Singapore Property - Capital Controls ~ What If?
What if cross-border capital flows are restricted?
- Recent Chinese, Malaysian and Indonesian measures to stem capital flights from their respective countries suggest that the free flow of capital across borders should not be taken for granted.
- While no regional countries have resorted to draconian capital controls to date, we think the impact on demand for Singapore property will be muted even if the screws are tightened further.
- We remain NEUTRAL on the sector with CCT, KREIT and UOL as our preferred stocks.
Small impact on residential demand
- As 25% of current demand for new private homes springs from foreigners, restrictions on cross-border capital flows may affect this market.
- Nonetheless, we believe the influence of foreign capital has receded quite a fair bit in recent years. The 75% of demand that is supported by locals today is higher than pre-GFC levels of 66% in 2007 and 71% in 2011, before the introduction of Additional Buyers’ Stamp Duties for foreign home buyers. Hence, we do not expect major price falls if capital controls are implemented.

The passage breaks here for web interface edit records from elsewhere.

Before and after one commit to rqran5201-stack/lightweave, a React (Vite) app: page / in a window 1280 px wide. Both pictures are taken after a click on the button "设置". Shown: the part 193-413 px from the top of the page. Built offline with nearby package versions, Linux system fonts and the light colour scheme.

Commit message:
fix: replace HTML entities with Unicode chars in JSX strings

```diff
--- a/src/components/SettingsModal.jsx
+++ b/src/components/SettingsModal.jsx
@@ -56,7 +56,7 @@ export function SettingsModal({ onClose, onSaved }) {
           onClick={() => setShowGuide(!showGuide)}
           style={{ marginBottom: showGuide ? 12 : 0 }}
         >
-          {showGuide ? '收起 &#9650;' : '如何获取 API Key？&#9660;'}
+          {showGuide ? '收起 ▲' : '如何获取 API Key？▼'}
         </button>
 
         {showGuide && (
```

- The three largest groups of foreign buyers in Singapore are the Chinese, Malaysians and Indonesians, with respective market shares of 7.5%, 6.2% and 2.4%. Actual flows from these markets may be larger as companies and foreign buyers with undisclosed nationalities account for another 5.6% of demand.
Less foreign competition for development land
- We estimate that over 40% of development land has been sold to foreign developers since 2013. Chinese developers were the most avid buyers with an estimated share of 15%. We believe that foreign participation at land tenders has ratcheted up competition and that a reversal of this trend could help local developers replenish land at more reasonable prices.
Potential impediment to commercial real-estate investments
- On the other hand, depending on the origin of investment capital, restrictions on capital flows may rein in investment demand for commercial properties. Major office deals this year involved capital from Indonesia and Qatar.
Incremental impact on our stock views
- While we see a minimal impact on Singapore’s property market if capital controls increase, we could turn more negative on developers with large high-end residential exposure. This is because the high end of the market has bigger exposure to foreign capital.
- Ho Bee and Wing Tai have pure high-end exposure while CDL has a large amount of saleable resources at the high end. Cutting our home-sales assumptions by 10% for 2017-18E would result in 3% lower EPS for CDL and 14% lower for Wing Tai. The impact on CAPL, UOL and Ho Bee would be smaller, at 1% or less.
- We will also be more positive on developers with small land banks and good balance-sheet capacity. Less foreign competition for development land may result in less aggressive bids. Wing Tai, CDL and UOL have the lowest leverage in our coverage with net gearing of 20%, 27% and 27% respectively.